Studies Mental Health
pregnant woman ALEX SEREBRYAKOV/iStock.com

A pregnant woman.

April 19, 2017

Studies: Taking antidepressants during pregnancy doesn’t increase child’s risk of autism, ADHD

Two studies published this month in the Journal of the American Medical Association suggest that taking antidepressants during pregnancy doesn’t increase the child’s risk of developing autism or attention deficit hyperactivity disorder, refuting previous studies claiming there’s a link.

In the first study, which is thought to be the largest and most comprehensive on the topic, researchers at Indiana University, in collaboration with researchers in Sweden, observed more than 1.5 million Swedish babies born between 1996 and 2012 to mothers who, in some cases, took antidepressants in the first trimester.

The researchers followed up with the families through 2013 and found there was no increased risk of autism or ADHD. The data did suggest a small increased risk of premature birth.

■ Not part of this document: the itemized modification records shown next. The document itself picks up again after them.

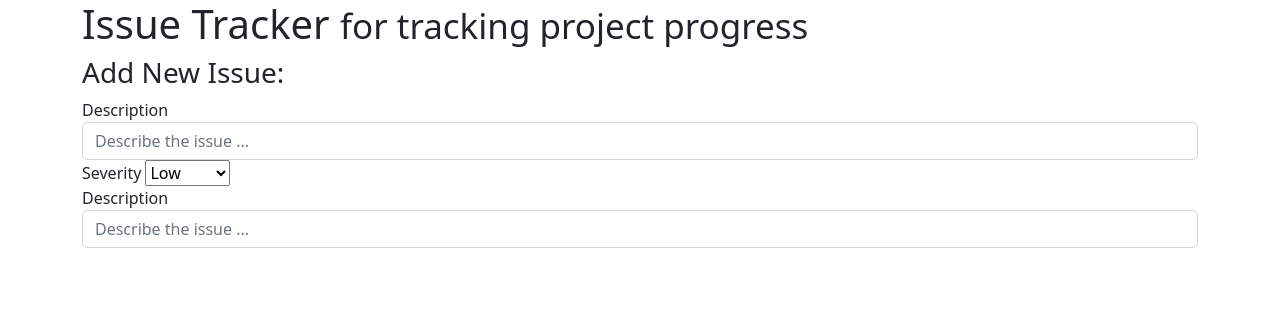
Repository: dvynchi/issue-tracker
Page: index.html
An editor plug-in stored every save of this project. The page is shown before and after the next save, followed by the edit.
The browser window is 1280 px wide. The pictures show the whole page.

Above is the page before, as saved 2022-08-19 12:00:20.

### index.html
<!DOCTYPE html>
<html lang="en">
<head>
    <meta charset="UTF-8">
    <!-- <meta http-equiv="X-UA-Compatible" content="IE=edge">
    <meta name="viewport" content="width=device-width, initial-scale=1.0"> -->
    <title>Issue Tracker</title>
    <link href="https://cdn.jsdelivr.net/npm/bootstrap@5.2.0/dist/css/bootstrap.min.css" rel="stylesheet" integrity="sha384-gH2yIJqKdNHPEq0n4Mqa/HGKIhSkIHeL5AyhkYV8i59U5AR6csBvApHHNl/vI1Bx" crossorigin="anonymous">


</head>
<body>

    <div class="container">
        <h1>Issue Tracker <small>for tracking project progress</small></h1>
        <!-- Input form -->
        <div class="jumbotron">
            <h3>Add New Issue:</h3>
            <form id="issueInputForm">
                <div class="form-group">
                    <label for="issueDescInput">Description</label>
                    <input type="text" class="form-control" id="issueDescInput" placeholder="Describe the issue ...">
                </div>

                <div class="form-group">
                    <label for="issueServrityInput">Severity</label>
                    <!-- dropdown list -->
                    <select id="issueSeverityInput">
                        <option value="Low">Low</option>
                        <option value="Medium">Medium</option>
                        <option value="High">High</option>
                    </select>

                </div>

                <div class="form-group">
                    <label for="issueDescInput">Description</label>
                    <input type="text" class="form-control" id="issueDescInput" placeholder="Describe the issue ...">
                </div>
            </form>
        </div>


    </div>









    <script src="main.js"></script>
    <!-- DEPENDENCIES -->
    <!-- Include chance library to generate unique id -->
    <script src="https://chancejs.com/chance.min.js"></script>
    <script src="https://cdn.jsdelivr.net/npm/bootstrap@5.2.0/dist/js/bootstrap.bundle.min.js" integrity="sha384-A3rJD856KowSb7dwlZdYEkO39Gagi7vIsF0jrRAoQmDKKtQBHUuLZ9AsSv4jD4Xa" crossorigin="anonymous"></script>
</body>
</html>

Loaded but not shown: main.js (no copy from this time; the picture is the same without it)

After the next save:
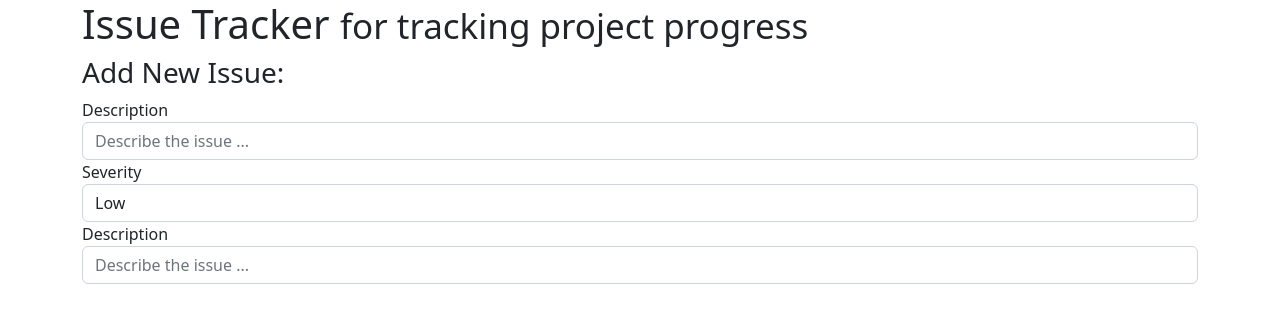
Saved 40 s later.
--- a/index.html
+++ b/index.html
@@ -25,7 +25,7 @@
                 <div class="form-group">
                     <label for="issueServrityInput">Severity</label>
                     <!-- dropdown list -->
-                    <select id="issueSeverityInput">
+                    <select id="issueSeverityInput" class="form-control">
                         <option value="Low">Low</option>
                         <option value="Medium">Medium</option>
                         <option value="High">High</option>
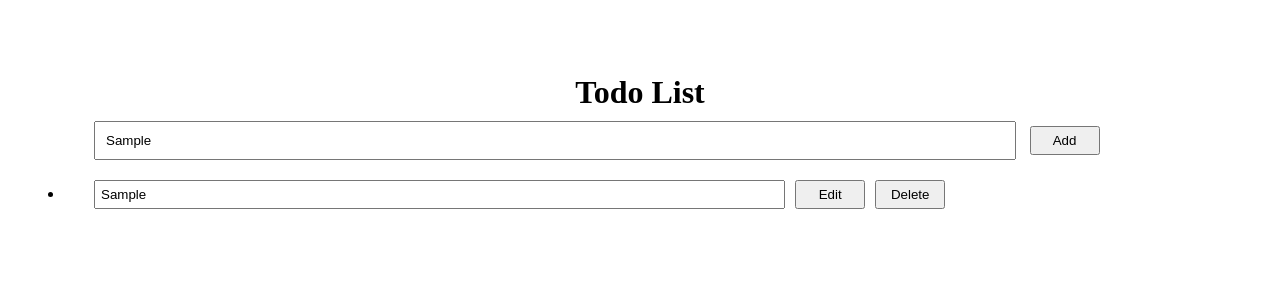
Repository: TENSAEA/----todo
Page: index.html
An editor plug-in stored every save of this project. The page is shown before and after the next save, followed by the edit.
The browser window is 1280 px wide. The pictures show the whole page.
Empty fields were first filled with sample values (such as "Sample", 5 or name@example.com).
After loading, the first visible `#addBtn` was clicked once.

Above is the page before, as saved 2023-10-12 21:15:06.

### index.html
<!DOCTYPE html>
<html lang="en">
  <head>
    <meta charset="UTF-8" />
    <meta name="viewport" content="width=device-width, initial-scale=1.0" />
    <title>TodoList</title>
    <link rel="stylesheet" href="style.css" />
  </head>
  <body>
    <div class="container">
      <h1>Todo List</h1>
      <div class="header">
        <form class="form">
          <input type="text" id="add" />
          <label for="add"><button id="addBtn">Add</button></label>
        </form>
      </div>
      <div class="list-div">
        <!-- <div class="list-hide">
          <ul class="list">
            <li>
              <input class="list-text" type="text" id="edit" readonly />
              <label for="edit">
                <button class="edit">Edit</button
                ><button class="delete">Delete</button>
              </label>
            </li>
          </ul>
        </div> -->
      </div>
    </div>
    <script src="script.js"></script>
  </body>
</html>

### style.css
*{
   box-sizing:border-box;
   margin:0;
   padding:0;
}

.container{
    display: flex;
    flex-direction: column;
    padding: 5%;
}

.container h1{
    padding:10px;
    text-align:center;
}

.header{
    padding-bottom: 20px;
}

#add{
    padding: 10px;
    width:80%;
    margin-left:30px;
}
.form label button{
    padding:5px;
    width:70px;
    margin-left:10px;
    cursor: pointer;
}

.list{
    padding-bottom: 20px;
}

.list ul{
    list-style: none;
}

.list-div .list li .list-text{
    padding: 5px;
    width:60%;
    margin-left:30px;
}
.edit,.delete{
    padding:5px;
    width:70px;
    margin-left:10px;
    cursor: pointer;
}

### script.js
window.addEventListener("load", () => {
  let addInput = document.getElementById("add");
  let addBtn = document.getElementById("addBtn");

  addBtn.addEventListener("click", (e) => {
    e.preventDefault();
    console.log("clicked");
    let list = document.querySelector(".list-div");
    let ul = document.createElement("ul");
    ul.classList.add("list");
    let li = document.createElement("li");
    ul.appendChild(li);
    let input = document.createElement("input");
    input.classList.add("list-text");
    input.type = "text";
    input.id = "edit";
    input.setAttribute("readonly", "readonly");
    input.value = addInput.value;
    li.appendChild(input);

    let label = document.createElement("label");
    label.setAttribute("for", "edit");
    li.appendChild(label);
    let buttonOne = document.createElement("button");
    buttonOne.classList.add("edit");
    buttonOne.textContent = "Edit";
    label.appendChild(buttonOne);
    let buttonTwo = document.createElement("button");
    buttonTwo.classList.add("delete");
    buttonTwo.textContent = "Delete";
    label.appendChild(buttonTwo);

    let listHide = document.createElement("div");
    listHide.classList.add("list-hide");

    listHide.appendChild(ul);
    list.appendChild(listHide);

    buttonOne.addEventListener("click", () => {
      if (buttonOne.textContent.toLowerCase() == "edit") {
        input.removeAttribute("readonly");
        buttonOne.textContent = "Save";
        input.focus();
      } else {
        input.setAttribute("readonly", "readonly");
        buttonOne.textContent = "Edit";
      }
    });

    buttonTwo.addEventListener("click", () => {
      list.removeChild(listHide);
    });
  });
});

After the next save:
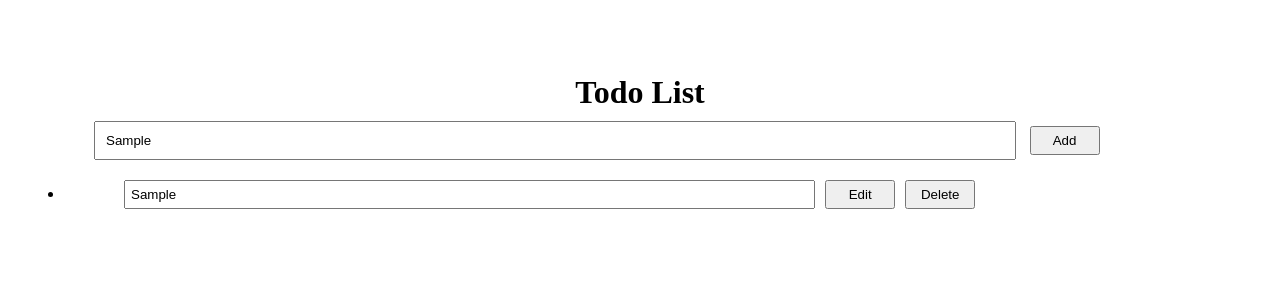
Saved 25 s later.
--- a/style.css
+++ b/style.css
@@ -42,7 +42,7 @@
 .list-div .list li .list-text{
     padding: 5px;
     width:60%;
-    margin-left:30px;
+    margin-left:60px;
 }
 .edit,.delete{
     padding:5px;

To rule out the connection between antidepressants and autism and ADHD, the researchers took into account other potential factors that cause the conditions, like genes and environmental influence. 

They also compared the health outcomes of siblings in situations where their shared mother took antidepressants while pregnant with one child but not the other and found the siblings had the same risk of developing autism or ADHD, regardless of their mother's medication intake.

The second study published in April in JAMA analyzed data on 35,906 children in Canada born between 2002 and 2010 to mothers who had qualified for public drug coverage. In nearly 8 percent of those pregnancies, the mother had taken antidepressants.

Again, the researchers found no link between antidepressants taken by the mother and neurodevelopmental problems for the child.